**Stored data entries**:

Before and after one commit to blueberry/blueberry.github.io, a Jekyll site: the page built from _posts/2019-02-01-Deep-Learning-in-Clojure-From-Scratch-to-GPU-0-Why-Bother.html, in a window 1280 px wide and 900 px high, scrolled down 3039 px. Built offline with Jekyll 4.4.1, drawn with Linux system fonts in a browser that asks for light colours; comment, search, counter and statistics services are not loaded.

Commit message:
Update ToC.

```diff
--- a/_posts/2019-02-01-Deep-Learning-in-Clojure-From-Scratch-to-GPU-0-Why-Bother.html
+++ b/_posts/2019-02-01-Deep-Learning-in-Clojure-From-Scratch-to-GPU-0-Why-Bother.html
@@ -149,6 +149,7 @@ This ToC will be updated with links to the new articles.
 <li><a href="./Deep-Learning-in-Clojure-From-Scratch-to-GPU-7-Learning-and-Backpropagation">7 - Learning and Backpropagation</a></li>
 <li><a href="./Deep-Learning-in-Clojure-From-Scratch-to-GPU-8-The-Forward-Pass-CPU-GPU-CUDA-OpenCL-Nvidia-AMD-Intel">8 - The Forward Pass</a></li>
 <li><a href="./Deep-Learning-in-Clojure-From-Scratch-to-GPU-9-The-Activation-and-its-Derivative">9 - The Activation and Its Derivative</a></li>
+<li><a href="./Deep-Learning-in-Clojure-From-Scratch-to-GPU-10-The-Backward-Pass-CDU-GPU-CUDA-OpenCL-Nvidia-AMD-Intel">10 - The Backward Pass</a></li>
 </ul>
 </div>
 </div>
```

**ASSIGNMENT**:
Every entry must be output again, exactly as written above.

**PROBLEM SOLUTION**:
Before and after one commit to blueberry/blueberry.github.io, a Jekyll site: the page built from _posts/2019-02-01-Deep-Learning-in-Clojure-From-Scratch-to-GPU-0-Why-Bother.html, in a window 1280 px wide and 900 px high, scrolled down 3039 px. Built offline with Jekyll 4.4.1, drawn with Linux system fonts in a browser that asks for light colours; comment, search, counter and statistics services are not loaded.

Commit message:
Update ToC.

```diff
--- a/_posts/2019-02-01-Deep-Learning-in-Clojure-From-Scratch-to-GPU-0-Why-Bother.html
+++ b/_posts/2019-02-01-Deep-Learning-in-Clojure-From-Scratch-to-GPU-0-Why-Bother.html
@@ -149,6 +149,7 @@ This ToC will be updated with links to the new articles.
 <li><a href="./Deep-Learning-in-Clojure-From-Scratch-to-GPU-7-Learning-and-Backpropagation">7 - Learning and Backpropagation</a></li>
 <li><a href="./Deep-Learning-in-Clojure-From-Scratch-to-GPU-8-The-Forward-Pass-CPU-GPU-CUDA-OpenCL-Nvidia-AMD-Intel">8 - The Forward Pass</a></li>
 <li><a href="./Deep-Learning-in-Clojure-From-Scratch-to-GPU-9-The-Activation-and-its-Derivative">9 - The Activation and Its Derivative</a></li>
+<li><a href="./Deep-Learning-in-Clojure-From-Scratch-to-GPU-10-The-Backward-Pass-CDU-GPU-CUDA-OpenCL-Nvidia-AMD-Intel">10 - The Backward Pass</a></li>
 </ul>
 </div>
 </div>
```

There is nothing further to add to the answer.